Top of GIVEN DATA

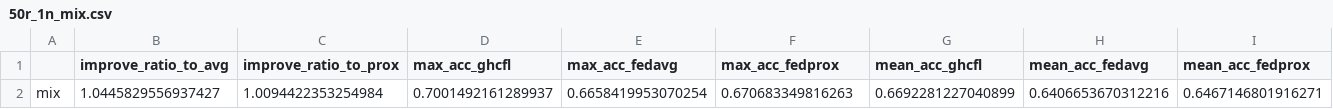
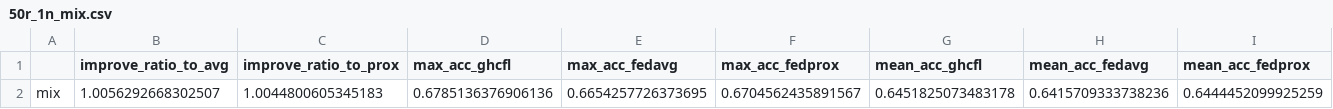
Before and after one commit to NikkieHsiang/GHCFL, a CSV file: outputs_csv/localEpoch1/distThreshold0.7/50r_1n_mix.csv, drawn as a sheet.

```diff
--- a/outputs_csv/localEpoch1/distThreshold0.7/50r_1n_mix.csv
+++ b/outputs_csv/localEpoch1/distThreshold0.7/50r_1n_mix.csv
@@ -1,2 +1,2 @@
 ,improve_ratio_to_avg,improve_ratio_to_prox,max_acc_ghcfl,max_acc_fedavg,max_acc_fedprox,mean_acc_ghcfl,mean_acc_fedavg,mean_acc_fedprox
-mix,1.0445829556937427,1.0094422353254984,0.7001492161289937,0.6658419953070254,0.670683349816263,0.6692281227040899,0.6406653670312216,0.6467146801916271
+mix,1.0056292668302507,1.0044800605345183,0.6785136376906136,0.6654257726373695,0.6704562435891567,0.6451825073483178,0.6415709333738236,0.6444452099925259
```
Also changed, not shown: mix_dist_test.csv, outputs_csv/localEpoch1/distThreshold0.5/50r_1n_mix.csv, 21 other files.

Bottom of GIVEN DATA

» WHAT IS REQUIRED: Reproduce every line above as written, skipping pictures.

» EXERCISE SOLUTION:
Before and after one commit to NikkieHsiang/GHCFL, a CSV file: outputs_csv/localEpoch1/distThreshold0.7/50r_1n_mix.csv, drawn as a sheet.

```diff
--- a/outputs_csv/localEpoch1/distThreshold0.7/50r_1n_mix.csv
+++ b/outputs_csv/localEpoch1/distThreshold0.7/50r_1n_mix.csv
@@ -1,2 +1,2 @@
 ,improve_ratio_to_avg,improve_ratio_to_prox,max_acc_ghcfl,max_acc_fedavg,max_acc_fedprox,mean_acc_ghcfl,mean_acc_fedavg,mean_acc_fedprox
-mix,1.0445829556937427,1.0094422353254984,0.7001492161289937,0.6658419953070254,0.670683349816263,0.6692281227040899,0.6406653670312216,0.6467146801916271
+mix,1.0056292668302507,1.0044800605345183,0.6785136376906136,0.6654257726373695,0.6704562435891567,0.6451825073483178,0.6415709333738236,0.6444452099925259
```
Also changed, not shown: mix_dist_test.csv, outputs_csv/localEpoch1/distThreshold0.5/50r_1n_mix.csv, 21 other files.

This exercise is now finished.